First, Capeheart objects to the rate the defendants used to calculate the costs for transcripts. The defendants used the $3.65 per page rate set by the Judicial Conference of the United States for original transcripts. See Local Rule 54.1 (" the costs of the transcript or deposition shall not exceed the regular copy rate as established by the Judicial Conference of the United States"). Capeheart contends that the defendants are entitled to recover no more than $0.90 per page, the Judicial Conference rate for a copy of the transcript. Although most of the transcript costs the defendants seek are for copies rather than original transcripts, under Local Rule 54.1 the defendants are nevertheless entitled to recover up to $3.65 per page, even for copies. See Fletcher v. Chicago Rail Link, LLC, No. 06 CV 842, 2007 WL 4557816, at *1 (N.D. Ill. Dec. 20, 2007) ("Some of the transcripts were 'copies'-that is, not the original or first copy of the deposition transcript-for which the Judicial Conference has established a separate, lower rate. However, Local Rule 54.1 allows for recovery of the full charge, so long as it does not exceed the highest maximum rate as established by the Judicial Conference."). Accordingly, Capeheart's objection to the defendants' use of the $3.65 per page rate is overruled.
Next, Capeheart objects to the defendants' request for the appearance fee charged by court reporter who took her deposition, charged on top of the cost for a copy of the deposition transcript. Appearance fees can be recovered only to the extent that, when added to the per page rate, the total cost does not exceed the $3.65 per page maximum. See Fletcher, 2007 WL 4557816, at *1. Because the defendants are already recovering the maximum per page rate for Capeheart's deposition transcript, they are not entitled to also recover the appearance fee. Capeheart's objection is sustained, and the defendants' bill of costs shall be reduced by $404.
Next, Capeheart objects to the cost of transcribing a union grievance hearing. Capeheart contends that the defendants are limited to recovering the costs of transcripts of depositions, not hearings. However, 28 U.S.C. § 1920(2) allows for the recovery of "for printed or electronically recorded transcripts necessarily obtained for use in the case," and contains no restriction that the transcript be of a deposition. Capeheart does not dispute that the transcript was necessarily obtained for use in this case and, therefore, her objection is overruled.

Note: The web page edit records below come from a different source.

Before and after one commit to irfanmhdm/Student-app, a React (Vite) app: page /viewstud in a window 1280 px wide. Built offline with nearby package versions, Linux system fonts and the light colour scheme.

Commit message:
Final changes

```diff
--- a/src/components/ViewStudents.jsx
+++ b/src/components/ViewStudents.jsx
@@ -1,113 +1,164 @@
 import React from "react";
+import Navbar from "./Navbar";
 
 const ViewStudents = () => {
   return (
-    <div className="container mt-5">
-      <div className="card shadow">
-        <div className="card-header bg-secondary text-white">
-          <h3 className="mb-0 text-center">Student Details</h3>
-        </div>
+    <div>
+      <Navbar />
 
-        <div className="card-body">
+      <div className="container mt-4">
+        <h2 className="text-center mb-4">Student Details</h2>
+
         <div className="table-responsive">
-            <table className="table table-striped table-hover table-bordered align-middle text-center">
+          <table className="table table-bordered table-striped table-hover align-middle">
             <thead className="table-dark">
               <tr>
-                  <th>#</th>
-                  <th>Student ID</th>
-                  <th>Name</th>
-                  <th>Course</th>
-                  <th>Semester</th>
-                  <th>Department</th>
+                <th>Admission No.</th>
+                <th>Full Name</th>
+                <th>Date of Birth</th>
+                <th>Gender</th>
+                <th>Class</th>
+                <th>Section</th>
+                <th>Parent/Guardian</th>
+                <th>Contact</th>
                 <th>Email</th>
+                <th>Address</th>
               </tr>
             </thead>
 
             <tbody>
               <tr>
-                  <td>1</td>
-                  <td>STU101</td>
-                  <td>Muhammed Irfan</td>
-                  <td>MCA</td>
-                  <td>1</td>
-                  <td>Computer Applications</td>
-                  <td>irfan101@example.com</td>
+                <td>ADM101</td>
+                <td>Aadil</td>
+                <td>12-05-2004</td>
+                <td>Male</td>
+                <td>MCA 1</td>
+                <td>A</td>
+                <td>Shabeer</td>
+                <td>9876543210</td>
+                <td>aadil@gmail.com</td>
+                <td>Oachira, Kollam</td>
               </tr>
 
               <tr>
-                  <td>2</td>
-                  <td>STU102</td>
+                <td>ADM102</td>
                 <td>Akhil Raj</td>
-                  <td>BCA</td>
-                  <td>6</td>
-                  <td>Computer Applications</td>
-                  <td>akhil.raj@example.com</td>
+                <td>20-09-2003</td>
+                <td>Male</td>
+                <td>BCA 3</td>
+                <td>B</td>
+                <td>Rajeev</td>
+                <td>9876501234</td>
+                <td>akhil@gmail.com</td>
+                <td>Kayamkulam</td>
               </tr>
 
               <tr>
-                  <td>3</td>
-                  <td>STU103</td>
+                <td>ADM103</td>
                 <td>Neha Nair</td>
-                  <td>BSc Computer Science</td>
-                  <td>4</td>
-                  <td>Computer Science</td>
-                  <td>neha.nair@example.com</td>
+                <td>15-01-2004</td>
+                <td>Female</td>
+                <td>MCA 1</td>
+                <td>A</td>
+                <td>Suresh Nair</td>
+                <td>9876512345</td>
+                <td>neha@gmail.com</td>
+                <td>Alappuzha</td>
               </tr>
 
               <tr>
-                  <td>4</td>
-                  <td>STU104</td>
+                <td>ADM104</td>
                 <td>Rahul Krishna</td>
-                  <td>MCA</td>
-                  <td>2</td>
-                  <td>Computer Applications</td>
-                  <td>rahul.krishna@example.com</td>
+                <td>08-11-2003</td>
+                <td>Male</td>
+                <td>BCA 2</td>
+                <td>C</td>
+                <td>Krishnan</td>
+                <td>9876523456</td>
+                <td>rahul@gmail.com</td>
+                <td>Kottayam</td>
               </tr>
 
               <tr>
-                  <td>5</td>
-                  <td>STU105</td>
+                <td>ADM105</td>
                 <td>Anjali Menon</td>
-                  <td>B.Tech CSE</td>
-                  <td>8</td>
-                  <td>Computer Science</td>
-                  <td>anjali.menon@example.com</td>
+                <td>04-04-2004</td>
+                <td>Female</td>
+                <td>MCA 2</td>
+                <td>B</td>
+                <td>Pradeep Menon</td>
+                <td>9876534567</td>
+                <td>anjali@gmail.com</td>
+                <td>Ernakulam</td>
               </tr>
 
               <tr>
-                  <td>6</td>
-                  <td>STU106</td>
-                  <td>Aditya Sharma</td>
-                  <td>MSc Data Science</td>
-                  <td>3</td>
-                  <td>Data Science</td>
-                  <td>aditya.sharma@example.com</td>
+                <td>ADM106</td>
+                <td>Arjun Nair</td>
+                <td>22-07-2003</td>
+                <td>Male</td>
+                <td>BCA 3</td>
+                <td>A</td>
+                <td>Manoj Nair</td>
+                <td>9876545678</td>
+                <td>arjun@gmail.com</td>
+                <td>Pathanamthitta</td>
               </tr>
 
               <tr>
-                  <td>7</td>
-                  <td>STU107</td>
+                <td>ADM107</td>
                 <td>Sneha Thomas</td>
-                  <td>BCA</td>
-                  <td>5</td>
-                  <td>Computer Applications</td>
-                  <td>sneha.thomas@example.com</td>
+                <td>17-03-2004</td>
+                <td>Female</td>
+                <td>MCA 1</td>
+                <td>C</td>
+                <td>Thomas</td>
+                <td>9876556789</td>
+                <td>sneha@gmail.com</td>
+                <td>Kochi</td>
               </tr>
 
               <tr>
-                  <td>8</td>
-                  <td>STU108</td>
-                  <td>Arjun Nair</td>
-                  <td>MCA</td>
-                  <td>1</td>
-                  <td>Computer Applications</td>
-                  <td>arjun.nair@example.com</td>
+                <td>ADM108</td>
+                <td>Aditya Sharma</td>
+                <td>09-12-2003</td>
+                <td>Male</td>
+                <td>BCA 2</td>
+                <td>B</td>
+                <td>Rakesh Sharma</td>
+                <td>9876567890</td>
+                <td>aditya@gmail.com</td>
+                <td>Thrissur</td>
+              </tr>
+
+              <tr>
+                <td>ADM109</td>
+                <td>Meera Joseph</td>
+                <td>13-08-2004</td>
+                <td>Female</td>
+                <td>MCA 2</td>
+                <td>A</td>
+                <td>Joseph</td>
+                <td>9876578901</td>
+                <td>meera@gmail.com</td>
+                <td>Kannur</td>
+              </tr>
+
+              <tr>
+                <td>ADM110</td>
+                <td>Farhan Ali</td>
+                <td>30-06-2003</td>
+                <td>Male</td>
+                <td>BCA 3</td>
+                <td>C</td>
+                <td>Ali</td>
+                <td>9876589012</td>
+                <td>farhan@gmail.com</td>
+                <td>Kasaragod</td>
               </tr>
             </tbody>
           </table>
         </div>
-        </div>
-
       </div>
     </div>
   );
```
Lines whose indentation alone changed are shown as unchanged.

Finally, Capeheart makes two objections to the $484.51 in copying costs the defendants seek to recover. First, she objects to the costs for copying CDs and DVDs because no DVDs were presented as evidence to the court on summary judgment. However, both CDs and DVDs were submitted to the court as exhibits to the motion for summary judgment. See Appendix of Defendants Statement of Material Facts [162-1] at Tab G, Exhibit A (a CD of union grievance hearing): [164-1] at Tab H, Exhibit 7 (a DVD of news conference regarding Capeheart); [175-1] at Tab Q, Exhibit E (a DVD of an Illinois Legislative Latino Caucus Hearing). Therefore, her objection to the costs of CDs and DVDs is overruled.
Second, she objects to the $334.51 sought for paper copies as being excessive, arguing that the invoice submitted by the defendants is not sufficiently detailed to allow the court to determine that the costs are authorized under 28 U.S.C. § 1920(4), which allows recovery of the "costs of making copies of any materials where the copies are necessarily obtained for use in the case." Capeheart contends that without more detail, the defendants should be allowed costs for 1,740 pages of paper copies, one-quarter of the 6,961 pages sought by the defendants.
The court is familiar with the number of pages of materials submitted by each side during briefing of the motion for summary judgment. It also notes that the actual costs of the copies defendants obtained ($823.68) greatly exceeds the amount of copying costs they now seek to recover ($334.51) and, therefore, the defendants have already factored into their calculations a 60% discount. In light of all that, the defendants have established that the $334.51 in copying costs they seek ...